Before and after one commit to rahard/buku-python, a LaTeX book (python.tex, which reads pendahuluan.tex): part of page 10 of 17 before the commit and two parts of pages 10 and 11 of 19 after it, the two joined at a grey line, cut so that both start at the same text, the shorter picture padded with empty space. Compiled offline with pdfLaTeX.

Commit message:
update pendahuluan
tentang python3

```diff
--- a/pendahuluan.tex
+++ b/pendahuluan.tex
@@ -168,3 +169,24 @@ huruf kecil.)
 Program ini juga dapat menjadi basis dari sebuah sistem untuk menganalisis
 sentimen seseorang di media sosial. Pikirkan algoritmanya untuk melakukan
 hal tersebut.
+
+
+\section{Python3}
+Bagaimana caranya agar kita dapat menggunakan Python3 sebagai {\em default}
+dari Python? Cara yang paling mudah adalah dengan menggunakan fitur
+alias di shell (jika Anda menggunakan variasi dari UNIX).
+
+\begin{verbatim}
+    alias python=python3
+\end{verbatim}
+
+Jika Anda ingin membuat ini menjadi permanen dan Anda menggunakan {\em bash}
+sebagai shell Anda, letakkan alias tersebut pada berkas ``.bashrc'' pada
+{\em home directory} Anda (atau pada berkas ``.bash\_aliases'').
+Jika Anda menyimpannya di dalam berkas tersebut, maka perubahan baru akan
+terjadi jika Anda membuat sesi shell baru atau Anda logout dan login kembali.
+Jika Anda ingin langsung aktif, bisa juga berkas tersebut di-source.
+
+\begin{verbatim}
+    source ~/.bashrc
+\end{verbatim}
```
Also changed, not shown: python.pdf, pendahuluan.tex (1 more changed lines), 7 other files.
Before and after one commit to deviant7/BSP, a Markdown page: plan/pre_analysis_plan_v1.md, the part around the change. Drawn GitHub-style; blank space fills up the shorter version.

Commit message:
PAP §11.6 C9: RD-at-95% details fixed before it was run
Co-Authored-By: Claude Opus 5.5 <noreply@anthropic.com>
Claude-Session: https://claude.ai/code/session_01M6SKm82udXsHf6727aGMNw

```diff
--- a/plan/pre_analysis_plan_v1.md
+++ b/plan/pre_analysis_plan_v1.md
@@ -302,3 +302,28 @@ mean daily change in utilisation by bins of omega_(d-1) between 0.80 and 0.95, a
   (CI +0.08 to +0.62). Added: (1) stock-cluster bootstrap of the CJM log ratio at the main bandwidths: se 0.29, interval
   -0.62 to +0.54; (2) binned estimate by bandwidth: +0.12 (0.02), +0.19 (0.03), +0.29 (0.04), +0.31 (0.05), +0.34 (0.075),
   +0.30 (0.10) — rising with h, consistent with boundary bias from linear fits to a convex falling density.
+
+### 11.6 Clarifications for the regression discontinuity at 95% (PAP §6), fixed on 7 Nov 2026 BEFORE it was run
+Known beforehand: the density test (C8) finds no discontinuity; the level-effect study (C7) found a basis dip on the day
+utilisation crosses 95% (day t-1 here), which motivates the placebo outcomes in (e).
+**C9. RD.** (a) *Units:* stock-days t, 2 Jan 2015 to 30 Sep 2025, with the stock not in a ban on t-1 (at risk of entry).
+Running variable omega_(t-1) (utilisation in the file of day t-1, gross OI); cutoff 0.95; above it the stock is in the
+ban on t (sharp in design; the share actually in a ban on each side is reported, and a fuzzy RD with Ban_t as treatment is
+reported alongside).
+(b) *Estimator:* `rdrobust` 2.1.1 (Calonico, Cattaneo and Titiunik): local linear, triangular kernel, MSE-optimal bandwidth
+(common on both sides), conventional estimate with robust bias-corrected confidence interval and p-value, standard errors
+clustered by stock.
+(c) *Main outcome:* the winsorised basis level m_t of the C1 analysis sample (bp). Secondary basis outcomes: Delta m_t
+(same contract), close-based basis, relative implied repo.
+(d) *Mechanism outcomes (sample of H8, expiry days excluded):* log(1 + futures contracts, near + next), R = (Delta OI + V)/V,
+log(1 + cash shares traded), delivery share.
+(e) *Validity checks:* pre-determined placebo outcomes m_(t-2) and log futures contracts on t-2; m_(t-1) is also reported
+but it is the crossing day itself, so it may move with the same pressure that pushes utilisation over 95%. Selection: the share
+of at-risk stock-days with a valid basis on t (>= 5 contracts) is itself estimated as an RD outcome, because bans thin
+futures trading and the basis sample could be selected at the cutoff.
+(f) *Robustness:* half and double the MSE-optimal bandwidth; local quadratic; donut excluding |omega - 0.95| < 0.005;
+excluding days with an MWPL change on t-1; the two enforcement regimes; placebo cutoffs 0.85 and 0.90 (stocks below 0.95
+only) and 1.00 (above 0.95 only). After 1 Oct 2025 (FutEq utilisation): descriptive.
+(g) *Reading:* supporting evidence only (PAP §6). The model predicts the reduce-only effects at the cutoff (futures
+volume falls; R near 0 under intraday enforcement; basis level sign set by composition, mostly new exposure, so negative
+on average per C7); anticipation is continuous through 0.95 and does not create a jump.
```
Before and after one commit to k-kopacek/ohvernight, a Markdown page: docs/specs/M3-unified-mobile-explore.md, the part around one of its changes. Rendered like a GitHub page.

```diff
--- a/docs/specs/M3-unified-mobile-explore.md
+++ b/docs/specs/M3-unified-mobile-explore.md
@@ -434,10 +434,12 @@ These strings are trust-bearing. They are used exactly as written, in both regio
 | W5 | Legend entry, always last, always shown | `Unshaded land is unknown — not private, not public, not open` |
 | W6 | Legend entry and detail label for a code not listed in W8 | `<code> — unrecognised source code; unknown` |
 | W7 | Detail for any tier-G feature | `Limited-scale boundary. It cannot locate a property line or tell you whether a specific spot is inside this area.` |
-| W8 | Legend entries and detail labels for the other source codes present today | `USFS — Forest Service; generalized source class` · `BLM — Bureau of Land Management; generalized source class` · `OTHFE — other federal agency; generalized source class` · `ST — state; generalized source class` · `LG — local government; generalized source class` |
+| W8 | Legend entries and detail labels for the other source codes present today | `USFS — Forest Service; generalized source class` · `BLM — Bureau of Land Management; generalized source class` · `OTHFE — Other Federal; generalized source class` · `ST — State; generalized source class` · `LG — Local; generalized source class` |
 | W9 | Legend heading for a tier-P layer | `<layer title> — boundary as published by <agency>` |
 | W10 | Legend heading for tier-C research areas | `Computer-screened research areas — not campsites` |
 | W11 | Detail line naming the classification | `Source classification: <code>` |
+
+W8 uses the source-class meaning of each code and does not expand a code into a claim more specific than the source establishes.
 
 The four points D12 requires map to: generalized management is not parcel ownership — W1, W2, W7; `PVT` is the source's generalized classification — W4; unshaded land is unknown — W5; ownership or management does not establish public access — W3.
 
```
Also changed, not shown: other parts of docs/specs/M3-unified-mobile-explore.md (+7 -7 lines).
******
* WORK ORDER
Throughout the material above, report each line holding the word "tersebut".

* OUTPUT OF THE TASK
 hal tersebut.
+sebagai shell Anda, letakkan alias tersebut pada berkas ``.bashrc'' pada
+Jika Anda menyimpannya di dalam berkas tersebut, maka perubahan baru akan
+Jika Anda ingin langsung aktif, bisa juga berkas tersebut di-source.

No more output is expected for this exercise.